■ Exercise details: Note each line of the listing that contains the string "Neoverse", and copy it.

■ Data for processing:
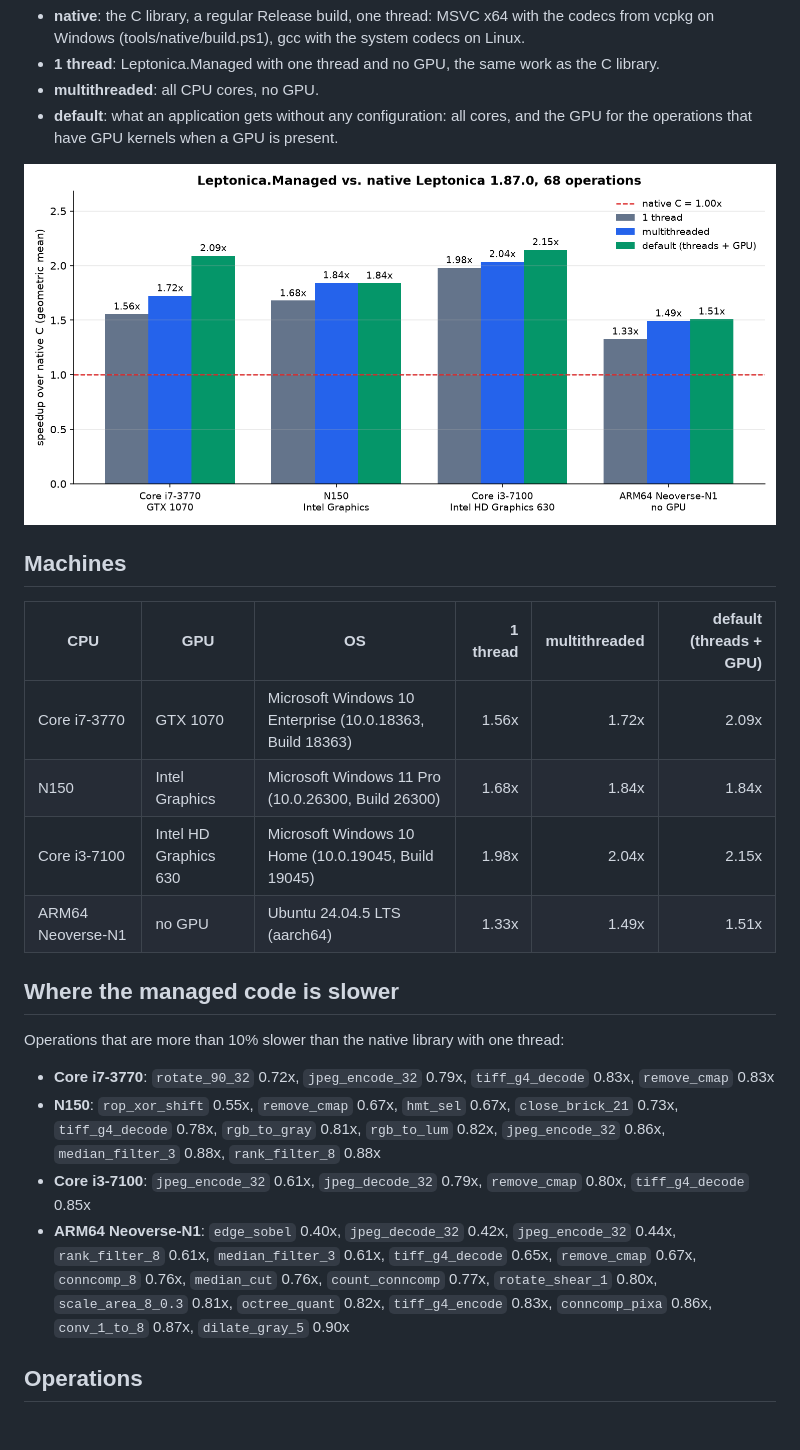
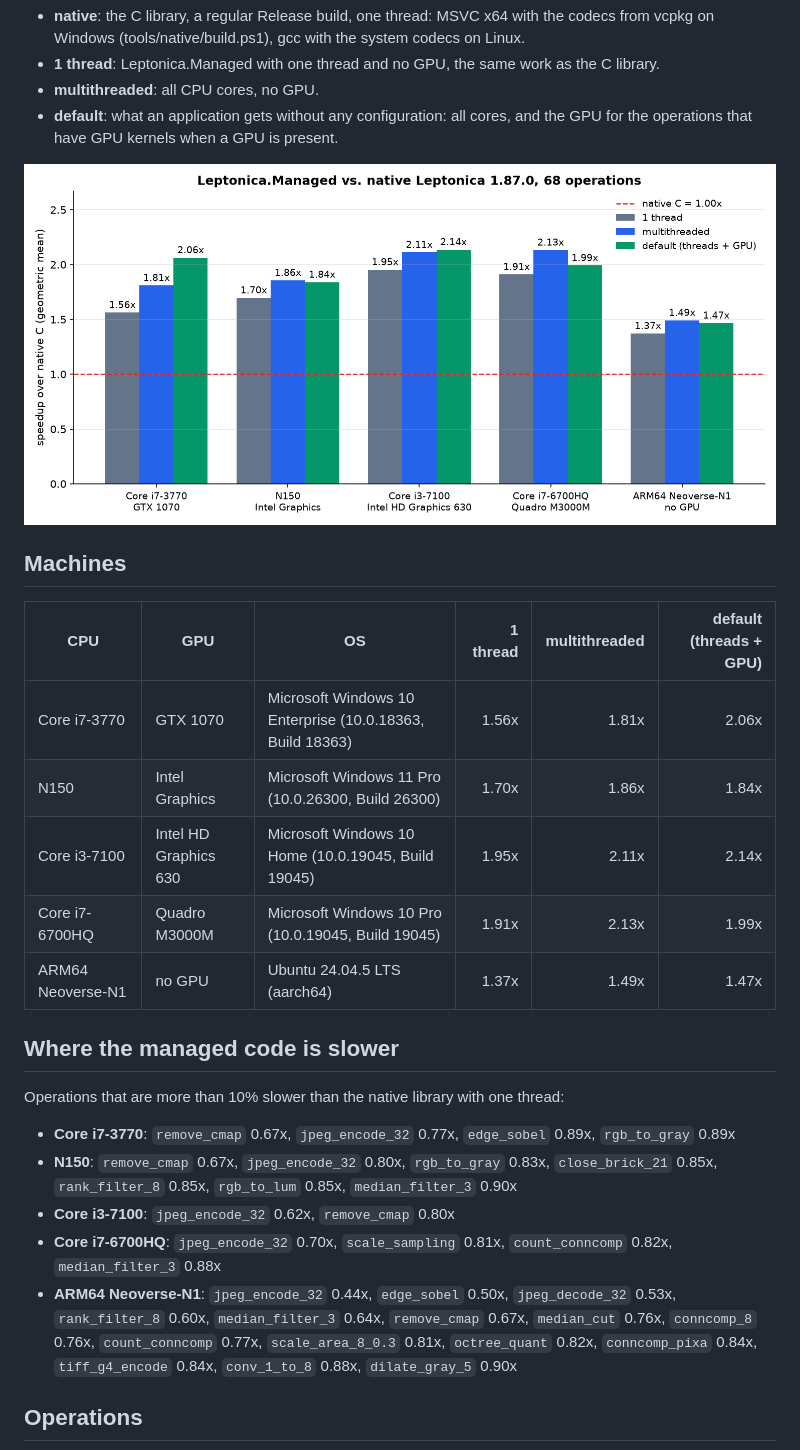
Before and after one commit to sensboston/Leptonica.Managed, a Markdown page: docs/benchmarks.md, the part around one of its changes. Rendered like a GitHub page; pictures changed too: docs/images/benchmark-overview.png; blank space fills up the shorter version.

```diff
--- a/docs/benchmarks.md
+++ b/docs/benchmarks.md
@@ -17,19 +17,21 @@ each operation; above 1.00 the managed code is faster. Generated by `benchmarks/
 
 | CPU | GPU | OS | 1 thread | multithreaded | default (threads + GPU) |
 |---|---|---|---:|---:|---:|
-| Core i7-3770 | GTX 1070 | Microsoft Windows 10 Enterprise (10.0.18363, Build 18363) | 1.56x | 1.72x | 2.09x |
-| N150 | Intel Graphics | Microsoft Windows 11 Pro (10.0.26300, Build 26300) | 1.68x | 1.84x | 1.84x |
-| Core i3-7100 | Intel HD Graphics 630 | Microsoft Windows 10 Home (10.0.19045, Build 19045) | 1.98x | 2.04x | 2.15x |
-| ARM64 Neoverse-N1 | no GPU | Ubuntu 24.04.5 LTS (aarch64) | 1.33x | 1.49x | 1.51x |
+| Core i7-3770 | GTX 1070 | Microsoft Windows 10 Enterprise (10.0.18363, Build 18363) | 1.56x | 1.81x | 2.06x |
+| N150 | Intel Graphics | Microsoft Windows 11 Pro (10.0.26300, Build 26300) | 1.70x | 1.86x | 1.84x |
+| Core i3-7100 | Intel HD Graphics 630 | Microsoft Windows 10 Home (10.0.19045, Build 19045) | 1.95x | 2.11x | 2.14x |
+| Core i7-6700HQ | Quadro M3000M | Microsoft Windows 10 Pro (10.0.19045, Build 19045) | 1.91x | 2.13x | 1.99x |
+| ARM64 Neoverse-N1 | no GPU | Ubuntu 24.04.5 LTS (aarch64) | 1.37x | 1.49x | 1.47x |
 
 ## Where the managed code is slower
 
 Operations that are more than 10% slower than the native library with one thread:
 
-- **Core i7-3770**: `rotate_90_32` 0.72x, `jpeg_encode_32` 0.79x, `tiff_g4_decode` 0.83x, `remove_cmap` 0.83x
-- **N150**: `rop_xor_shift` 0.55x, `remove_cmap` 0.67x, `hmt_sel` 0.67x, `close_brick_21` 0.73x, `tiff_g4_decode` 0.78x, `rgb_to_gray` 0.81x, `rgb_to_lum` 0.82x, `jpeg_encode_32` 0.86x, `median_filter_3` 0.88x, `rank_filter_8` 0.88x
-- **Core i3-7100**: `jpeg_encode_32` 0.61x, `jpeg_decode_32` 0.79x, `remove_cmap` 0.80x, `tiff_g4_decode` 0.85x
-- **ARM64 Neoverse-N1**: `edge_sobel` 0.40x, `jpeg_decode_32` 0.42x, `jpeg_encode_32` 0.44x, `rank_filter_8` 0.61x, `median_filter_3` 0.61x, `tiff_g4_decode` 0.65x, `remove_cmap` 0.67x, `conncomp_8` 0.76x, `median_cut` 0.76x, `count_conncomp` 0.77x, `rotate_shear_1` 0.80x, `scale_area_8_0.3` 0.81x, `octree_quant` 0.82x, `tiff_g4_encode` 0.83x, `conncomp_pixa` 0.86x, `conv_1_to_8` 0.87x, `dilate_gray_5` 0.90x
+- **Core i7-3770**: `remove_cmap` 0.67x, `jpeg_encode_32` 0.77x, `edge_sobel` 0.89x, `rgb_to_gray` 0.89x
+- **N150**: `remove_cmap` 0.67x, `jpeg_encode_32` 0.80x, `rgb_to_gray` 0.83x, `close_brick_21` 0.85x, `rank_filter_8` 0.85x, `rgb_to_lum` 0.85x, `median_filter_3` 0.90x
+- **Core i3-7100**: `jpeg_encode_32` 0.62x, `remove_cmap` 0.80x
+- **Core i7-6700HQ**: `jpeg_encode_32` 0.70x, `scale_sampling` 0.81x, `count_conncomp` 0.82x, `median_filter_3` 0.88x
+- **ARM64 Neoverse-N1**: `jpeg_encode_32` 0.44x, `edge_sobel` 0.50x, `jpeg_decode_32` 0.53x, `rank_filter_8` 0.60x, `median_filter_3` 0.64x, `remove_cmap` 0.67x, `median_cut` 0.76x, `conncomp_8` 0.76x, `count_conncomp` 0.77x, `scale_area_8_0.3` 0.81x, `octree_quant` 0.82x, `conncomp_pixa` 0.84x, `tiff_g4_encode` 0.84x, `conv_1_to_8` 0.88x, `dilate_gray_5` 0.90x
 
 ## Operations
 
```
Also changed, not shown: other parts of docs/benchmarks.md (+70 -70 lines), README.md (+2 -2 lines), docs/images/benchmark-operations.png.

---

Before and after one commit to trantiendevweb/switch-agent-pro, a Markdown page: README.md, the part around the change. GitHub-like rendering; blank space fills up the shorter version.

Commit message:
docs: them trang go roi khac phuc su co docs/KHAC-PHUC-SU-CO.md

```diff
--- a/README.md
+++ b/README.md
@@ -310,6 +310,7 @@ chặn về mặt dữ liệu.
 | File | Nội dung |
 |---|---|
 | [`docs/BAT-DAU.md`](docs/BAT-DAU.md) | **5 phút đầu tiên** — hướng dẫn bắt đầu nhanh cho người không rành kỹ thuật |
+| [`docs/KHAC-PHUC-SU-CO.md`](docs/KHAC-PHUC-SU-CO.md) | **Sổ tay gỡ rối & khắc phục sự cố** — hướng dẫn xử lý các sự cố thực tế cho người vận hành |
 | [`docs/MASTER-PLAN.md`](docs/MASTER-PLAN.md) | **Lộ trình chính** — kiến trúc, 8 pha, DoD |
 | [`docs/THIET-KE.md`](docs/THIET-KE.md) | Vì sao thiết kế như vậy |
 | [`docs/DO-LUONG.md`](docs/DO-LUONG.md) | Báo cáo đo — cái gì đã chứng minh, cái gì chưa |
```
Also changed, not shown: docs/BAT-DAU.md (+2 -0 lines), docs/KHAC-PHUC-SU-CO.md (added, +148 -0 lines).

■ Solution for this task:
-| ARM64 Neoverse-N1 | no GPU | Ubuntu 24.04.5 LTS (aarch64) | 1.33x | 1.49x | 1.51x |
+| ARM64 Neoverse-N1 | no GPU | Ubuntu 24.04.5 LTS (aarch64) | 1.37x | 1.49x | 1.47x |
-- **ARM64 Neoverse-N1**: `edge_sobel` 0.40x, `jpeg_decode_32` 0.42x, `jpeg_encode_32` 0.44x, `rank_filter_8` 0.61x, `median_filter_3` 0.61x, `tiff_g4_decode` 0.65x, `remove_cmap` 0.67x, `conncomp_8` 0.76x, `median_cut` 0.76x, `count_conncomp` 0.77x, `rotate_shear_1` 0.80x, `scale_area_8_0.3` 0.81x, `octree_quant` 0.82x, `tiff_g4_encode` 0.83x, `conncomp_pixa` 0.86x, `conv_1_to_8` 0.87x, `dilate_gray_5` 0.90x
+- **ARM64 Neoverse-N1**: `jpeg_encode_32` 0.44x, `edge_sobel` 0.50x, `jpeg_decode_32` 0.53x, `rank_filter_8` 0.60x, `median_filter_3` 0.64x, `remove_cmap` 0.67x, `median_cut` 0.76x, `conncomp_8` 0.76x, `count_conncomp` 0.77x, `scale_area_8_0.3` 0.81x, `octree_quant` 0.82x, `conncomp_pixa` 0.84x, `tiff_g4_encode` 0.84x, `conv_1_to_8` 0.88x, `dilate_gray_5` 0.90x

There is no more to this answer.